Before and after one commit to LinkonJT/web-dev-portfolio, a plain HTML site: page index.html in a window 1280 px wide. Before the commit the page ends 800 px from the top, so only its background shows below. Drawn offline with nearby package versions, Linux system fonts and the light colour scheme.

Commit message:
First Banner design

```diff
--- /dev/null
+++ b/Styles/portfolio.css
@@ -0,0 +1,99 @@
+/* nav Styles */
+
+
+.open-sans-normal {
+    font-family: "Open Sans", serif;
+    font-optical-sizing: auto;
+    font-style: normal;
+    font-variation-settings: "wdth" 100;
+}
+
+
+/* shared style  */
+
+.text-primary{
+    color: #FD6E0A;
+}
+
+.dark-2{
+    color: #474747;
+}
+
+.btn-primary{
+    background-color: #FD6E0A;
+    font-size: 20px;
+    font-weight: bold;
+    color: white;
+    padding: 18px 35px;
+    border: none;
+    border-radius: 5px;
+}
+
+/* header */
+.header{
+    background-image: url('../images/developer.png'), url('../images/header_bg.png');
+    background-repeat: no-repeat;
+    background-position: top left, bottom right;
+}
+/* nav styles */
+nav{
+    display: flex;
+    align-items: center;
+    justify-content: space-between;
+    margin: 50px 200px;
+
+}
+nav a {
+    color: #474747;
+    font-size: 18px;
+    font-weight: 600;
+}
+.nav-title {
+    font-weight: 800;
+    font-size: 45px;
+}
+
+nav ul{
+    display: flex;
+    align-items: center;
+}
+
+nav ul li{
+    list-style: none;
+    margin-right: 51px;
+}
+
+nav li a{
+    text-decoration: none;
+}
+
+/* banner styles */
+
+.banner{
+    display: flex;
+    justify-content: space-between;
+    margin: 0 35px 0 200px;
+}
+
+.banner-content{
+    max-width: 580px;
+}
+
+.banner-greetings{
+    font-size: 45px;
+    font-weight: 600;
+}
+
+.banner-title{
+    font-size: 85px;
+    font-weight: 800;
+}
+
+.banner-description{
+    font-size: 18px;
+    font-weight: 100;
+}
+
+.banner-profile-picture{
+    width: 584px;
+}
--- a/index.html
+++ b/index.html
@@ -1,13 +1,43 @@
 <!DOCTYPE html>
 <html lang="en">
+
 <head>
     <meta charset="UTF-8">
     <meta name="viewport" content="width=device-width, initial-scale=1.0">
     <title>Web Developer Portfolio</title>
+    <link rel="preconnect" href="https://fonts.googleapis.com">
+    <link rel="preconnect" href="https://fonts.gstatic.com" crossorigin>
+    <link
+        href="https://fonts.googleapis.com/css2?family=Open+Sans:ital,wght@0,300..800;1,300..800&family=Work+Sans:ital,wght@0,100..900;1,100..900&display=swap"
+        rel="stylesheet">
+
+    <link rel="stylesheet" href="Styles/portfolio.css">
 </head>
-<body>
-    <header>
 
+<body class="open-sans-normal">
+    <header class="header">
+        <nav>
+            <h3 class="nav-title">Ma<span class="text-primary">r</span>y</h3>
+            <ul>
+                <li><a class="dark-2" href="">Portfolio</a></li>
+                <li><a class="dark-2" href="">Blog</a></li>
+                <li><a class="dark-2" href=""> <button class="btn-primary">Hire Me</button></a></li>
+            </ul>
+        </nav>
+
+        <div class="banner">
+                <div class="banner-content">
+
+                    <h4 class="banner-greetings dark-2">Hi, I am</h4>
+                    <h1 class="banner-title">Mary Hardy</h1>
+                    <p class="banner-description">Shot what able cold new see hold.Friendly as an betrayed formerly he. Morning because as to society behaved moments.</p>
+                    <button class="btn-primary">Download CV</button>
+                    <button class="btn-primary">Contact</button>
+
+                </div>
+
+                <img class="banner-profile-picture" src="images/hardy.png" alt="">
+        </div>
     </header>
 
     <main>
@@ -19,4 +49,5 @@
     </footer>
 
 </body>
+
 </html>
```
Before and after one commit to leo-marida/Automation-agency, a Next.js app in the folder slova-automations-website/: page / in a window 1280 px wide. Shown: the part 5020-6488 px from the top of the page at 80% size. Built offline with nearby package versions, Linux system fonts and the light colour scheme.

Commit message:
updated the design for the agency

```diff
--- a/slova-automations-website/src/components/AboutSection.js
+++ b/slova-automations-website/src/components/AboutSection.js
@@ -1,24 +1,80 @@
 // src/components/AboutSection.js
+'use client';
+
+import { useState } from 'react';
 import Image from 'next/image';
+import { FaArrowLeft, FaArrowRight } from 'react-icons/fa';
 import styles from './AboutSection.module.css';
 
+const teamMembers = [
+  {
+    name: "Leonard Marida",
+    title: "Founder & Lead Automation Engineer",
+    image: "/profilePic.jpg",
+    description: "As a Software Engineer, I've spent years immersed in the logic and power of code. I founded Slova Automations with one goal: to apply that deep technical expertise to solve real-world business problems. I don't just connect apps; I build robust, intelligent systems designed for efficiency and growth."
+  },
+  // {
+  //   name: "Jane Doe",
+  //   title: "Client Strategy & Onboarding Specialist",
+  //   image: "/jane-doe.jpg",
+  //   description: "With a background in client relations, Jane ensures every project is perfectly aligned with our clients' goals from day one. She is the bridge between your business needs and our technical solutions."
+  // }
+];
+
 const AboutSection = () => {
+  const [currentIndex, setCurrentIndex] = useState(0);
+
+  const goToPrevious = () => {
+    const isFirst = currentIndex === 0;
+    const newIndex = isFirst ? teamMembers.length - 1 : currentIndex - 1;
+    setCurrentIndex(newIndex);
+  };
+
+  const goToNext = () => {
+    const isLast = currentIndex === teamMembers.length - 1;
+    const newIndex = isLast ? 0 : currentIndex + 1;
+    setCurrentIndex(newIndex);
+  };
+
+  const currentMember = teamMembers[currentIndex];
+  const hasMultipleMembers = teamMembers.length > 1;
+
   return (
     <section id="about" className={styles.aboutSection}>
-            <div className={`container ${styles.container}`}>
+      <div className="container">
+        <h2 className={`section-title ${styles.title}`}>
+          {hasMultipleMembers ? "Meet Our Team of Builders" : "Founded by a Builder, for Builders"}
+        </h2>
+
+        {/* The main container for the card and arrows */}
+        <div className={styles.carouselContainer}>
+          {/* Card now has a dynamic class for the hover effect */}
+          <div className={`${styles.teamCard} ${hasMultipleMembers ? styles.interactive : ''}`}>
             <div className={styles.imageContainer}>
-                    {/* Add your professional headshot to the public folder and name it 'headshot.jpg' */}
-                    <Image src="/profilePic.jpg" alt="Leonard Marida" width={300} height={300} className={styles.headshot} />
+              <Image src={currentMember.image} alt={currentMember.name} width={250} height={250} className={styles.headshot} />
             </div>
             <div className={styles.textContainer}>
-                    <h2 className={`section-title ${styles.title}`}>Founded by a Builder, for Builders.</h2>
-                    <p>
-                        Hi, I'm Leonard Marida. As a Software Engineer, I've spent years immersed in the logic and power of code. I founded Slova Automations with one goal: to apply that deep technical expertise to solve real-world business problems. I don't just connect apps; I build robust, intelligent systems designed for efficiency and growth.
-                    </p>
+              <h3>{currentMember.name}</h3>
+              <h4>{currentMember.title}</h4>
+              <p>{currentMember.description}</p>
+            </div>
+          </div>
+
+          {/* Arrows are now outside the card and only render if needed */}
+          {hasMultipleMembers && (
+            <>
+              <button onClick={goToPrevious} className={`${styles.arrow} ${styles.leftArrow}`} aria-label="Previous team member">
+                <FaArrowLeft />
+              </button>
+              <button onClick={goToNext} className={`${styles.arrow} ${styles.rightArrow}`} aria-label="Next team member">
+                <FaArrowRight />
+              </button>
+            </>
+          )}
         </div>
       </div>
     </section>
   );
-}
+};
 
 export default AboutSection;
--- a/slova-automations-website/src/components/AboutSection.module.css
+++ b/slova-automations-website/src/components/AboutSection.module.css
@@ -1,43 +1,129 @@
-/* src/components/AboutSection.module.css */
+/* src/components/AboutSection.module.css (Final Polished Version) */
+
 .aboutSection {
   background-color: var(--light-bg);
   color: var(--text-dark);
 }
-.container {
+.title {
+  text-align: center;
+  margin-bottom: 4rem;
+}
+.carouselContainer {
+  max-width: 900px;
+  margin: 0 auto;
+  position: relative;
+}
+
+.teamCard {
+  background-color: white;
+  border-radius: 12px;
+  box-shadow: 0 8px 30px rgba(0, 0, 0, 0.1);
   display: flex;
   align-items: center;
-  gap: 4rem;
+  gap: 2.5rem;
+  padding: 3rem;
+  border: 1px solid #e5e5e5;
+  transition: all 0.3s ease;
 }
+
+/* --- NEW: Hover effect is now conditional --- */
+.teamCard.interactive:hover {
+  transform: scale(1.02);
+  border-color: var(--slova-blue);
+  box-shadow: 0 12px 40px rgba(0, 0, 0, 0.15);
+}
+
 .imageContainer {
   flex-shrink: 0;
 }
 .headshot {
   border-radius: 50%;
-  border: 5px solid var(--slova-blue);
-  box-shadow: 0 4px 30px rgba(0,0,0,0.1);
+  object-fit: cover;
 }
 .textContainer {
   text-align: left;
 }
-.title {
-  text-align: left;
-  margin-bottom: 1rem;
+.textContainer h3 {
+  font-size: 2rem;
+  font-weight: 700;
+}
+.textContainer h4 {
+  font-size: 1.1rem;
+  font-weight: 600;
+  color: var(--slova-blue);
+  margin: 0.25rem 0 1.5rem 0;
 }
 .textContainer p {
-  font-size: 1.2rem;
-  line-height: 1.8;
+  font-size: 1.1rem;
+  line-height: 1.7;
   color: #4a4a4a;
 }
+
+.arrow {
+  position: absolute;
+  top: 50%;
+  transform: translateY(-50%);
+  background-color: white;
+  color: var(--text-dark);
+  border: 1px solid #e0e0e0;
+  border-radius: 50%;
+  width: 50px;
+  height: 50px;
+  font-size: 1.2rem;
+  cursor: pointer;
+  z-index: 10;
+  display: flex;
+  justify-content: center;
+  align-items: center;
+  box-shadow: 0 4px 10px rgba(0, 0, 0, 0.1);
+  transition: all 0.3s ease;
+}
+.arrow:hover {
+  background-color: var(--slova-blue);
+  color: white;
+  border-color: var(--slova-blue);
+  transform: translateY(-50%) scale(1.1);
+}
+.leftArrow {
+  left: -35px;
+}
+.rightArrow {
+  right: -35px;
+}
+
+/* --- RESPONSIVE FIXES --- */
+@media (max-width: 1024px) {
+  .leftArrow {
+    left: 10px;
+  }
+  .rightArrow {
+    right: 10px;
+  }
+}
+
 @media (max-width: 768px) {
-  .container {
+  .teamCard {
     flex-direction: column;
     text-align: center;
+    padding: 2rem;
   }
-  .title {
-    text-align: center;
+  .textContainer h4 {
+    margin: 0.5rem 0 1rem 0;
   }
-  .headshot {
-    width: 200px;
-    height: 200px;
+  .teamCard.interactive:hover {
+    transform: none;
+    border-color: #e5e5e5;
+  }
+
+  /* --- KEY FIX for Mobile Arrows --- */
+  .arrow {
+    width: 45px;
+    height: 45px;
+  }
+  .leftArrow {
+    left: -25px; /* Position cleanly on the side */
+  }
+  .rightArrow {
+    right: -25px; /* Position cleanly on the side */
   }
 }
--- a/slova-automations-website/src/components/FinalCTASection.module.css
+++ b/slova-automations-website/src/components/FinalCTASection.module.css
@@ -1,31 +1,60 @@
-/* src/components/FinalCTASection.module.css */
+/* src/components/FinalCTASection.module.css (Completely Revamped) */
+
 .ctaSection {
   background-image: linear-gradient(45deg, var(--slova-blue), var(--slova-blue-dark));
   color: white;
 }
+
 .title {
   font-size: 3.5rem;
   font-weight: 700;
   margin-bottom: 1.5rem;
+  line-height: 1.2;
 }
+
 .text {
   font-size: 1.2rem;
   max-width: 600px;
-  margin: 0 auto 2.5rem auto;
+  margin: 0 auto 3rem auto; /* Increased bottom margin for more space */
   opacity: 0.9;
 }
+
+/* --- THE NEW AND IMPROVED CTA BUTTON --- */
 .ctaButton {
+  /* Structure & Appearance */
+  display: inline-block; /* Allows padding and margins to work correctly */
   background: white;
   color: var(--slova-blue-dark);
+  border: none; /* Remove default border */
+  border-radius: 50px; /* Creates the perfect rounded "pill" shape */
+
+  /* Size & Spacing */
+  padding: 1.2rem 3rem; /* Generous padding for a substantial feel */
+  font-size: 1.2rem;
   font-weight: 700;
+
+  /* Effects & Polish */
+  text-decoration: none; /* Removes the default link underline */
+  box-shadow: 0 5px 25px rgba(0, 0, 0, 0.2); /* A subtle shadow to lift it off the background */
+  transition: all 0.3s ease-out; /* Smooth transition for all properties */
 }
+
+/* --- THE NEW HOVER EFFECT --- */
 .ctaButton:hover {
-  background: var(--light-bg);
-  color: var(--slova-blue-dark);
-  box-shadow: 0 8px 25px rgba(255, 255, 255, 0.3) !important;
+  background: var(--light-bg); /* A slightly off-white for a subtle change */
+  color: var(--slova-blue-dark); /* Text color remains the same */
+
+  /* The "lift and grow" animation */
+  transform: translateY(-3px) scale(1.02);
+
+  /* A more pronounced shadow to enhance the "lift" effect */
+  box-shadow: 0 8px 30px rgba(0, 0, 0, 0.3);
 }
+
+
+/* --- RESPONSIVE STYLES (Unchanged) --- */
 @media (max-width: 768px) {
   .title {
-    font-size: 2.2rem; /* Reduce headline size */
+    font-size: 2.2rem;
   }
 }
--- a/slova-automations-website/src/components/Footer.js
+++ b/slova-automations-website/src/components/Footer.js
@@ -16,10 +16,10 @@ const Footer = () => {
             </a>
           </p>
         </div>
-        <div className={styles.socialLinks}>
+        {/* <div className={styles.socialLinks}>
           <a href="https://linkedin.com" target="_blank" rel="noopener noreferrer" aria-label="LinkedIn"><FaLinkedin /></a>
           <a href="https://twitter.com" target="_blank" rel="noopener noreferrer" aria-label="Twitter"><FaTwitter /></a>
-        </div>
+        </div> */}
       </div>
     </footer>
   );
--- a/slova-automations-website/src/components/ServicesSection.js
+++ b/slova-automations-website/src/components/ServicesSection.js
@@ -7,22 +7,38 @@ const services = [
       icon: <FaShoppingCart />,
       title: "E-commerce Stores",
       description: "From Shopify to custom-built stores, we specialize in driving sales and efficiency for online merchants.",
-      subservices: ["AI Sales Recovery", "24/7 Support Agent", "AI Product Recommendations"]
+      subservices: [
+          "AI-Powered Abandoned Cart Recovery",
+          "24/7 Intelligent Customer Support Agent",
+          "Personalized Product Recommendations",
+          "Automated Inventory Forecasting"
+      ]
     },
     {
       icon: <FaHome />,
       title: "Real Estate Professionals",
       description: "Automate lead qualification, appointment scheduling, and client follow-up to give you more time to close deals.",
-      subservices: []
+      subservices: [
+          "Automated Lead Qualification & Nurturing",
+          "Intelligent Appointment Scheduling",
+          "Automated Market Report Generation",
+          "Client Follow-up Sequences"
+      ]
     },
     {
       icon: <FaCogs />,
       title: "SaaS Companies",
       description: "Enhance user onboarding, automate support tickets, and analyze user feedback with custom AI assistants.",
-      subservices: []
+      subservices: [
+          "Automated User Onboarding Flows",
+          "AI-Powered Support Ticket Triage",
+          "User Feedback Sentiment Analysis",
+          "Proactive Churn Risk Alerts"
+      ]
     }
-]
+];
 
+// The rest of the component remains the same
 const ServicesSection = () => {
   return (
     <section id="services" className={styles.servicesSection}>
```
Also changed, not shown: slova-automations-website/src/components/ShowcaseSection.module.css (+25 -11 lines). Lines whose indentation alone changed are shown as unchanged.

######

If a line falls between the first line of the data above and the line holding "First Banner design", inclusive, retype it exactly; retype no other line.

Before and after one commit to LinkonJT/web-dev-portfolio, a plain HTML site: page index.html in a window 1280 px wide. Before the commit the page ends 800 px from the top, so only its background shows below. Drawn offline with nearby package versions, Linux system fonts and the light colour scheme.

Commit message:
First Banner design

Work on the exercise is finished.